# [Working data]
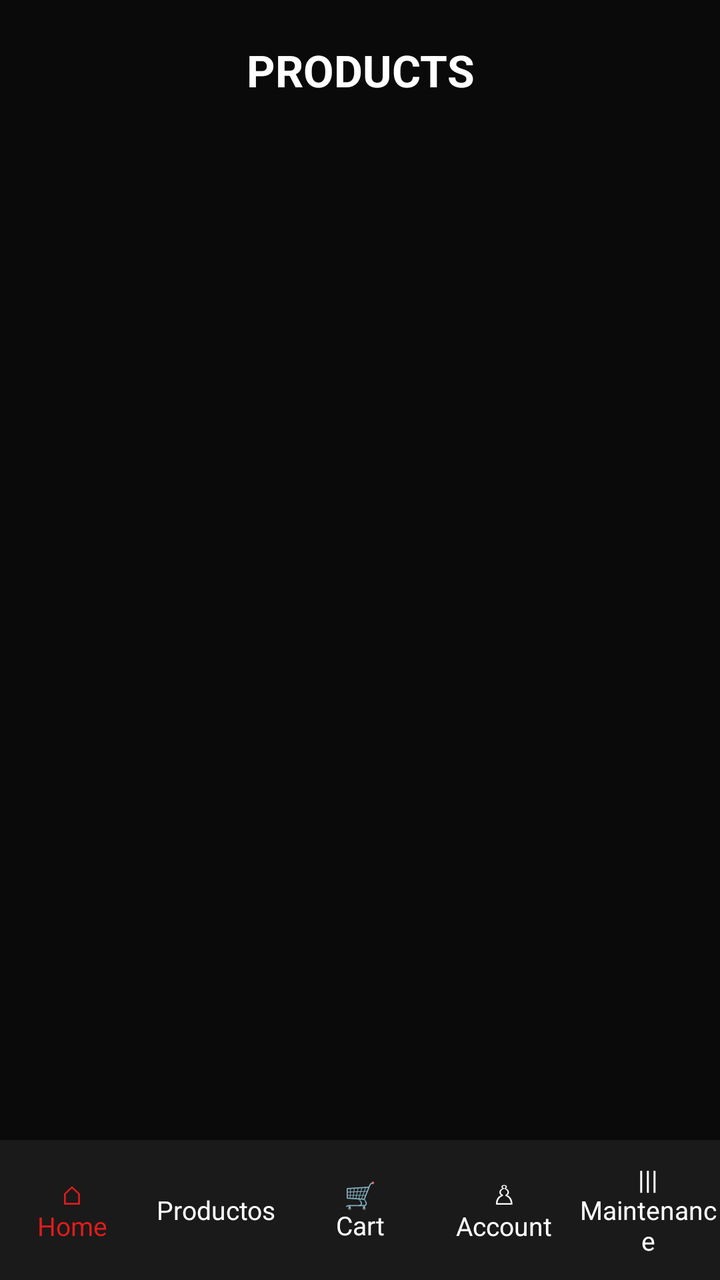
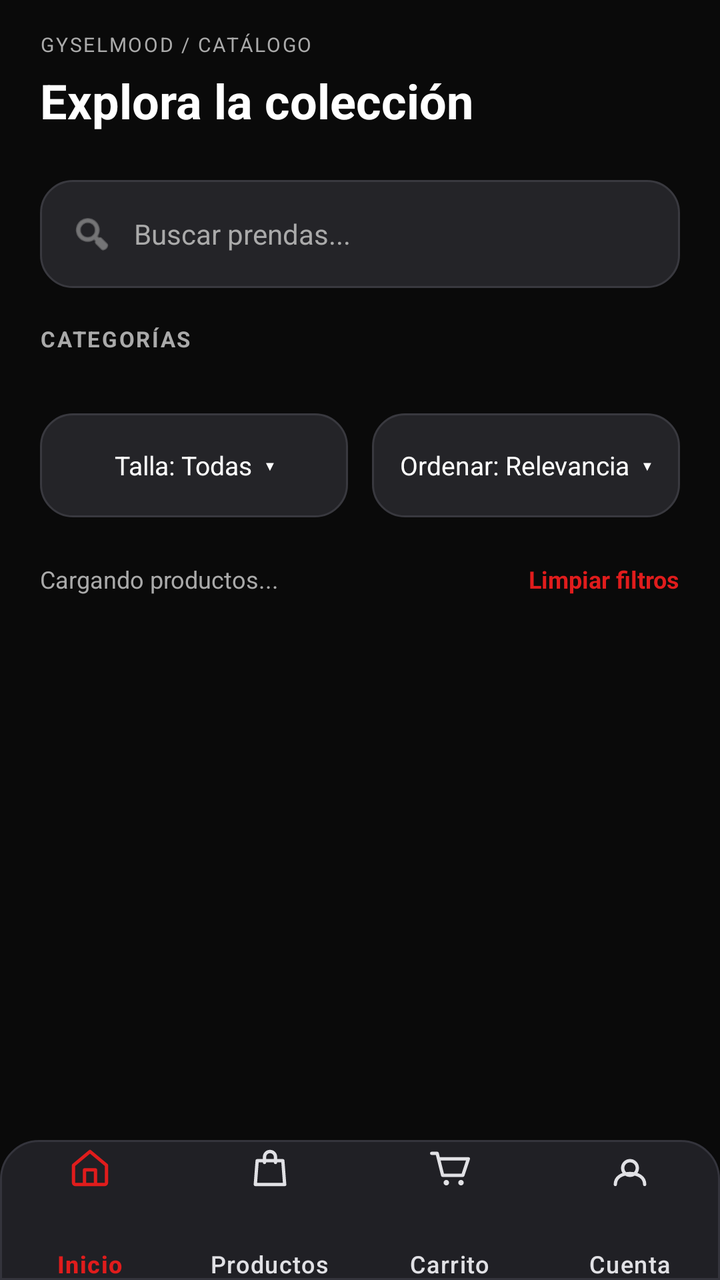

Two renders of the same Android screen: before a commit and after it. Below are the layout's source before the change and the commit's diff.
<!-- AndroidManifest.xml: application theme Theme.GyselMode -->
<!-- res/layout/activity_products.xml -->
<?xml version="1.0" encoding="utf-8"?>
<androidx.constraintlayout.widget.ConstraintLayout
    xmlns:android="http://schemas.android.com/apk/res/android"
    xmlns:app="http://schemas.android.com/apk/res-auto"
    android:layout_width="match_parent"
    android:layout_height="match_parent"
    android:background="@color/gysel_black">

    <TextView
        android:id="@+id/txtTitulo"
        android:layout_width="0dp"
        android:layout_height="70dp"
        android:gravity="center"
        android:text="@string/products_title"
        android:textColor="@color/gysel_white"
        android:textSize="22sp"
        android:textStyle="bold"
        app:layout_constraintTop_toTopOf="parent"
        app:layout_constraintStart_toStartOf="parent"
        app:layout_constraintEnd_toEndOf="parent" />

    <androidx.recyclerview.widget.RecyclerView
        android:id="@+id/recyclerProductos"
        android:layout_width="0dp"
        android:layout_height="0dp"
        android:clipToPadding="false"
        android:padding="10dp"
        app:layout_constraintTop_toBottomOf="@id/txtTitulo"
        app:layout_constraintBottom_toTopOf="@id/includeBottomNavigation"
        app:layout_constraintStart_toStartOf="parent"
        app:layout_constraintEnd_toEndOf="parent" />

    <include
        android:id="@+id/includeBottomNavigation"
        layout="@layout/bottom_navigation"
        android:layout_width="0dp"
        android:layout_height="70dp"
        app:layout_constraintBottom_toBottomOf="parent"
        app:layout_constraintStart_toStartOf="parent"
        app:layout_constraintEnd_toEndOf="parent" />

</androidx.constraintlayout.widget.ConstraintLayout>
<!-- res/layout/bottom_navigation.xml (included above) -->
<?xml version="1.0" encoding="utf-8"?>
<LinearLayout
    xmlns:android="http://schemas.android.com/apk/res/android"
    android:id="@+id/bottomNavigation"
    android:layout_width="match_parent"
    android:layout_height="70dp"
    android:background="@color/gysel_dark_gray"
    android:gravity="center"
    android:orientation="horizontal">

    
    <TextView
        android:id="@+id/navInicio"
        android:layout_width="0dp"
        android:layout_height="match_parent"
        android:layout_weight="1"
        android:gravity="center"
        android:text="@string/bottom_nav_home"
        android:textColor="@color/gysel_red"
        android:textSize="13sp" />

    
    <TextView
        android:id="@+id/navProductos"
        android:layout_width="0dp"
        android:layout_height="match_parent"
        android:layout_weight="1"
        android:gravity="center"
        android:text="Productos"
        android:textColor="@color/gysel_white"
        android:textSize="13sp" />

    
    <TextView
        android:id="@+id/navCarrito"
        android:layout_width="0dp"
        android:layout_height="match_parent"
        android:layout_weight="1"
        android:gravity="center"
        android:text="@string/bottom_nav_cart"
        android:textColor="@color/gysel_white"
        android:textSize="13sp" />

    
    <TextView
        android:id="@+id/navCuenta"
        android:layout_width="0dp"
        android:layout_height="match_parent"
        android:layout_weight="1"
        android:gravity="center"
        android:text="@string/bottom_nav_account"
        android:textColor="@color/gysel_white"
        android:textSize="13sp" />
    
    <TextView
        android:id="@+id/navMantenimiento"
        android:layout_width="0dp"
        android:layout_height="match_parent"
        android:layout_weight="1"
        android:gravity="center"
        android:text="@string/bottom_nav_maintenance"
        android:textColor="@color/gysel_white"
        android:textSize="13sp" />

</LinearLayout>
<!-- resources referenced by this layout -->
<resources>
  <color name="gysel_black">#0A0A0A</color>
  <color name="gysel_dark_gray">#1A1A1A</color>
  <color name="gysel_red">#E01C1C</color>
  <color name="gysel_white">#FFFFFF</color>
  <string name="bottom_nav_account">♙\nAccount</string>
  <string name="bottom_nav_cart">🛒\nCart</string>
  <string name="bottom_nav_home">⌂\nHome</string>
  <string name="bottom_nav_maintenance">|||\nMaintenance</string>
  <string name="products_title">PRODUCTS</string>
  <style name="Theme.GyselMode" parent="Base.Theme.GyselMode" />
  <style name="Base.Theme.GyselMode" parent="Theme.Material3.DayNight.NoActionBar">
          
          
      </style>
</resources>

<!-- the commit's change to res/layout/activity_products.xml (unified diff, before → after) -->
@@ -6,30 +6,254 @@
     android:layout_height="match_parent"
     android:background="@color/gysel_black">
 
-    <TextView
-        android:id="@+id/txtTitulo"
-        android:layout_width="0dp"
-        android:layout_height="70dp"
-        android:gravity="center"
-        android:text="@string/products_title"
-        android:textColor="@color/gysel_white"
-        android:textSize="22sp"
-        android:textStyle="bold"
+    
+    <LinearLayout
+        android:id="@+id/headerCatalogo"
+        android:layout_width="0dp"
+        android:layout_height="82dp"
+        android:gravity="center_vertical"
+        android:orientation="vertical"
+        android:paddingStart="20dp"
+        android:paddingEnd="20dp"
         app:layout_constraintTop_toTopOf="parent"
         app:layout_constraintStart_toStartOf="parent"
-        app:layout_constraintEnd_toEndOf="parent" />
-
+        app:layout_constraintEnd_toEndOf="parent">
+
+        <TextView
+            android:layout_width="match_parent"
+            android:layout_height="wrap_content"
+            android:text="GYSELMOOD / CATÁLOGO"
+            android:textColor="@color/gysel_light_gray"
+            android:letterSpacing="0.09"
+            android:textSize="10sp"/>
+
+        <TextView
+            android:layout_width="match_parent"
+            android:layout_height="wrap_content"
+            android:layout_marginTop="5dp"
+            android:text="Explora la colección"
+            android:textColor="@color/gysel_white"
+            android:textSize="24sp"
+            android:textStyle="bold"/>
+
+    </LinearLayout>
+
+    
+    <LinearLayout
+        android:id="@+id/contenedorBusqueda"
+        android:layout_width="0dp"
+        android:layout_height="54dp"
+        android:layout_marginStart="20dp"
+        android:layout_marginTop="8dp"
+        android:layout_marginEnd="20dp"
+        android:background="@drawable/bg_home_input"
+        android:gravity="center_vertical"
+        android:orientation="horizontal"
+        android:paddingStart="15dp"
+        android:paddingEnd="10dp"
+        app:layout_constraintTop_toBottomOf="@id/headerCatalogo"
+        app:layout_constraintStart_toStartOf="parent"
+        app:layout_constraintEnd_toEndOf="parent">
+
+        <ImageView
+            android:layout_width="22dp"
+            android:layout_height="22dp"
+            android:src="@android:drawable/ic_menu_search"
+            android:contentDescription="Buscar"
+            app:tint="@color/gysel_light_gray"/>
+
+        <EditText
+            android:id="@+id/edtBuscarCatalogo"
+            android:layout_width="0dp"
+            android:layout_height="match_parent"
+            android:layout_weight="1"
+            android:layout_marginStart="10dp"
+            android:background="@android:color/transparent"
+            android:hint="Buscar prendas..."
+            android:inputType="text"
+            android:singleLine="true"
+            android:textColor="@color/gysel_white"
+            android:textColorHint="@color/gysel_light_gray"
+            android:textSize="14sp"/>
+
+        <ImageButton
+            android:id="@+id/btnLimpiarBusquedaCatalogo"
+            android:layout_width="36dp"
+            android:layout_height="36dp"
+            android:background="?attr/selectableItemBackgroundBorderless"
+            android:src="@android:drawable/ic_menu_close_clear_cancel"
+            android:contentDescription="Borrar búsqueda"
+            android:visibility="gone"
+            app:tint="@color/gysel_light_gray"/>
+
+    </LinearLayout>
+
+    
+    <LinearLayout
+        android:id="@+id/panelFiltros"
+        android:layout_width="0dp"
+        android:layout_height="wrap_content"
+        android:orientation="vertical"
+        android:paddingTop="18dp"
+        app:layout_constraintTop_toBottomOf="@id/contenedorBusqueda"
+        app:layout_constraintStart_toStartOf="parent"
+        app:layout_constraintEnd_toEndOf="parent">
+
+        <TextView
+            android:layout_width="match_parent"
+            android:layout_height="wrap_content"
+            android:paddingStart="20dp"
+            android:text="CATEGORÍAS"
+            android:textColor="@color/gysel_light_gray"
+            android:textSize="11sp"
+            android:textStyle="bold"
+            android:letterSpacing="0.08"/>
+
+        
+        <HorizontalScrollView
+            android:layout_width="match_parent"
+            android:layout_height="wrap_content"
+            android:layout_marginTop="9dp"
+            android:scrollbars="none">
+
+            <LinearLayout
+                android:id="@+id/layoutCategoriasCatalogo"
+                android:layout_width="wrap_content"
+                android:layout_height="wrap_content"
+                android:orientation="horizontal"
+                android:paddingStart="20dp"
+                android:paddingEnd="20dp"
+                android:paddingTop="3dp"
+                android:paddingBottom="3dp"/>
+
+        </HorizontalScrollView>
+
+        
+        <LinearLayout
+            android:layout_width="match_parent"
+            android:layout_height="52dp"
+            android:layout_marginStart="20dp"
+            android:layout_marginTop="15dp"
+            android:layout_marginEnd="20dp"
+            android:orientation="horizontal">
+
+            <TextView
+                android:id="@+id/btnFiltroTalla"
+                android:layout_width="0dp"
+                android:layout_height="match_parent"
+                android:layout_weight="1"
+                android:layout_marginEnd="6dp"
+                android:background="@drawable/bg_home_input"
+                android:clickable="true"
+                android:focusable="true"
+                android:gravity="center"
+                android:paddingStart="6dp"
+                android:paddingEnd="6dp"
+                android:singleLine="true"
+                android:ellipsize="end"
+                android:text="Talla: Todas  ▾"
+                android:textColor="@color/gysel_white"
+                android:textSize="13sp"/>
+
+            <TextView
+                android:id="@+id/btnOrdenarCatalogo"
+                android:layout_width="0dp"
+                android:layout_height="match_parent"
+                android:layout_weight="1"
+                android:layout_marginStart="6dp"
+                android:background="@drawable/bg_home_input"
+                android:clickable="true"
+                android:focusable="true"
+                android:gravity="center"
+                android:paddingStart="6dp"
+                android:paddingEnd="6dp"
+                android:singleLine="true"
+                android:ellipsize="end"
+                android:text="Ordenar: Relevancia  ▾"
+                android:textColor="@color/gysel_white"
+                android:textSize="13sp"/>
+
+        </LinearLayout>
+
+        
+        <LinearLayout
+            android:layout_width="match_parent"
+            android:layout_height="48dp"
+            android:layout_marginStart="20dp"
+            android:layout_marginTop="7dp"
+            android:layout_marginEnd="20dp"
+            android:gravity="center_vertical"
+            android:orientation="horizontal">
+
+            <TextView
+                android:id="@+id/txtResultadosCatalogo"
+                android:layout_width="0dp"
+                android:layout_height="wrap_content"
+                android:layout_weight="1"
+                android:text="Cargando productos..."
+                android:textColor="@color/gysel_light_gray"
+                android:textSize="12sp"/>
+
+            <TextView
+                android:id="@+id/btnLimpiarFiltrosCatalogo"
+                android:layout_width="wrap_content"
+                android:layout_height="48dp"
+                android:gravity="center"
+                android:paddingStart="10dp"
+                android:text="Limpiar filtros"
+                android:textColor="@color/gysel_red"
+                android:textSize="12sp"
+                android:textStyle="bold"/>
+
+        </LinearLayout>
+
+    </LinearLayout>
+
+    
     <androidx.recyclerview.widget.RecyclerView
         android:id="@+id/recyclerProductos"
         android:layout_width="0dp"
         android:layout_height="0dp"
         android:clipToPadding="false"
-        android:padding="10dp"
-        app:layout_constraintTop_toBottomOf="@id/txtTitulo"
+        android:paddingStart="14dp"
+        android:paddingEnd="14dp"
+        android:paddingBottom="16dp"
+        app:layout_constraintTop_toBottomOf="@id/panelFiltros"
         app:layout_constraintBottom_toTopOf="@id/includeBottomNavigation"
         app:layout_constraintStart_toStartOf="parent"
-        app:layout_constraintEnd_toEndOf="parent" />
-
+        app:layout_constraintEnd_toEndOf="parent"/>
+
+    
+    <TextView
+        android:id="@+id/txtEstadoCatalogo"
+        android:layout_width="0dp"
+        android:layout_height="wrap_content"
+        android:layout_margin="24dp"
+        android:background="@drawable/bg_home_card"
+        android:gravity="center"
+        android:minHeight="130dp"
+        android:padding="20dp"
+        android:text="No encontramos productos"
+        android:textColor="@color/gysel_light_gray"
+        android:textSize="14sp"
+        android:visibility="gone"
+        app:layout_constraintTop_toTopOf="@id/recyclerProductos"
+        app:layout_constraintBottom_toBottomOf="@id/recyclerProductos"
+        app:layout_constraintStart_toStartOf="parent"
+        app:layout_constraintEnd_toEndOf="parent"/>
+
+    <ProgressBar
+        android:id="@+id/progressCatalogo"
+        android:layout_width="38dp"
+        android:layout_height="38dp"
+        android:indeterminateTint="@color/gysel_red"
+        android:visibility="gone"
+        app:layout_constraintTop_toTopOf="@id/recyclerProductos"
+        app:layout_constraintBottom_toBottomOf="@id/recyclerProductos"
+        app:layout_constraintStart_toStartOf="parent"
+        app:layout_constraintEnd_toEndOf="parent"/>
+
+    
     <include
         android:id="@+id/includeBottomNavigation"
         layout="@layout/bottom_navigation"
@@ -37,72 +261,29 @@
         android:layout_height="70dp"
         app:layout_constraintBottom_toBottomOf="parent"
         app:layout_constraintStart_toStartOf="parent"
-        app:layout_constraintEnd_toEndOf="parent" />
+        app:layout_constraintEnd_toEndOf="parent"/>
 
 </androidx.constraintlayout.widget.ConstraintLayout>
 <!-- res/layout/bottom_navigation.xml (included above) -->
 <?xml version="1.0" encoding="utf-8"?>
-<LinearLayout
+<com.google.android.material.bottomnavigation.BottomNavigationView
     xmlns:android="http://schemas.android.com/apk/res/android"
+    xmlns:app="http://schemas.android.com/apk/res-auto"
+
     android:id="@+id/bottomNavigation"
     android:layout_width="match_parent"
     android:layout_height="70dp"
-    android:background="@color/gysel_dark_gray"
-    android:gravity="center"
-    android:orientation="horizontal">
-
-    
-    <TextView
-        android:id="@+id/navInicio"
-        android:layout_width="0dp"
-        android:layout_height="match_parent"
-        android:layout_weight="1"
-        android:gravity="center"
-        android:text="@string/bottom_nav_home"
-        android:textColor="@color/gysel_red"
-        android:textSize="13sp" />
-
-    
-    <TextView
-        android:id="@+id/navProductos"
-        android:layout_width="0dp"
-        android:layout_height="match_parent"
-        android:layout_weight="1"
-        android:gravity="center"
-        android:text="Productos"
-        android:textColor="@color/gysel_white"
-        android:textSize="13sp" />
-
-    
-    <TextView
-        android:id="@+id/navCarrito"
-        android:layout_width="0dp"
-        android:layout_height="match_parent"
-        android:layout_weight="1"
-        android:gravity="center"
-        android:text="@string/bottom_nav_cart"
-        android:textColor="@color/gysel_white"
-        android:textSize="13sp" />
-
-    
-    <TextView
-        android:id="@+id/navCuenta"
-        android:layout_width="0dp"
-        android:layout_height="match_parent"
-        android:layout_weight="1"
-        android:gravity="center"
-        android:text="@string/bottom_nav_account"
-        android:textColor="@color/gysel_white"
-        android:textSize="13sp" />
-    
-    <TextView
-        android:id="@+id/navMantenimiento"
-        android:layout_width="0dp"
-        android:layout_height="match_parent"
-        android:layout_weight="1"
-        android:gravity="center"
-        android:text="@string/bottom_nav_maintenance"
-        android:textColor="@color/gysel_white"
-        android:textSize="13sp" />
-
-</LinearLayout>
+    android:background="@drawable/bg_bottom_navigation"
+    android:elevation="8dp"
+
+    app:menu="@menu/menu_bottom_navigation"
+    app:labelVisibilityMode="labeled"
+
+    app:itemIconSize="22dp"
+    app:itemIconTint="@color/bottom_nav_item_colors"
+    app:itemTextColor="@color/bottom_nav_item_colors"
+
+    app:itemHorizontalTranslationEnabled="false"
+    app:itemPaddingTop="3dp"
+    app:itemPaddingBottom="3dp"
+    app:itemRippleColor="#334E3035"/>
<!-- resource entries referenced after the edit -->
@@ -1,14 +1,53 @@
 <!-- resources referenced by this layout -->
 <resources>
   <color name="gysel_black">#0A0A0A</color>
-  <color name="gysel_dark_gray">#1A1A1A</color>
+  <color name="gysel_light_gray">#AAAAAA</color>
   <color name="gysel_red">#E01C1C</color>
   <color name="gysel_white">#FFFFFF</color>
-  <string name="bottom_nav_account">♙\nAccount</string>
-  <string name="bottom_nav_cart">🛒\nCart</string>
-  <string name="bottom_nav_home">⌂\nHome</string>
-  <string name="bottom_nav_maintenance">|||\nMaintenance</string>
-  <string name="products_title">PRODUCTS</string>
+  <!-- drawable bg_bottom_navigation (drawable) -->
+  <?xml version="1.0" encoding="utf-8"?>
+  <shape xmlns:android="http://schemas.android.com/apk/res/android"
+      android:shape="rectangle">
+  
+      <solid android:color="#202025"/>
+  
+      <corners
+          android:topLeftRadius="19dp"
+          android:topRightRadius="19dp"/>
+  
+      <stroke
+          android:width="1dp"
+          android:color="#34343C"/>
+  
+  </shape>
+  <!-- drawable bg_home_card (drawable) -->
+  <?xml version="1.0" encoding="utf-8"?>
+  <shape xmlns:android="http://schemas.android.com/apk/res/android"
+      android:shape="rectangle">
+  
+      <solid android:color="#242428"/>
+  
+      <corners android:radius="18dp"/>
+  
+      <stroke
+          android:width="1dp"
+          android:color="#34343A"/>
+  
+  </shape>
+  <!-- drawable bg_home_input (drawable) -->
+  <?xml version="1.0" encoding="utf-8"?>
+  <shape xmlns:android="http://schemas.android.com/apk/res/android"
+      android:shape="rectangle">
+  
+      <solid android:color="#242428"/>
+  
+      <corners android:radius="16dp"/>
+  
+      <stroke
+          android:width="1dp"
+          android:color="#39393F"/>
+  
+  </shape>
   <style name="Theme.GyselMode" parent="Base.Theme.GyselMode" />
   <style name="Base.Theme.GyselMode" parent="Theme.Material3.DayNight.NoActionBar">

# [How to complete this task]
Go through the listing above, and whenever a line holds the word "paddingEnd", copy it.

# [The answer]
+        android:paddingEnd="20dp"
+        android:paddingEnd="10dp"
+                android:paddingEnd="20dp"
+                android:paddingEnd="6dp"
+                android:paddingEnd="6dp"
+        android:paddingEnd="14dp"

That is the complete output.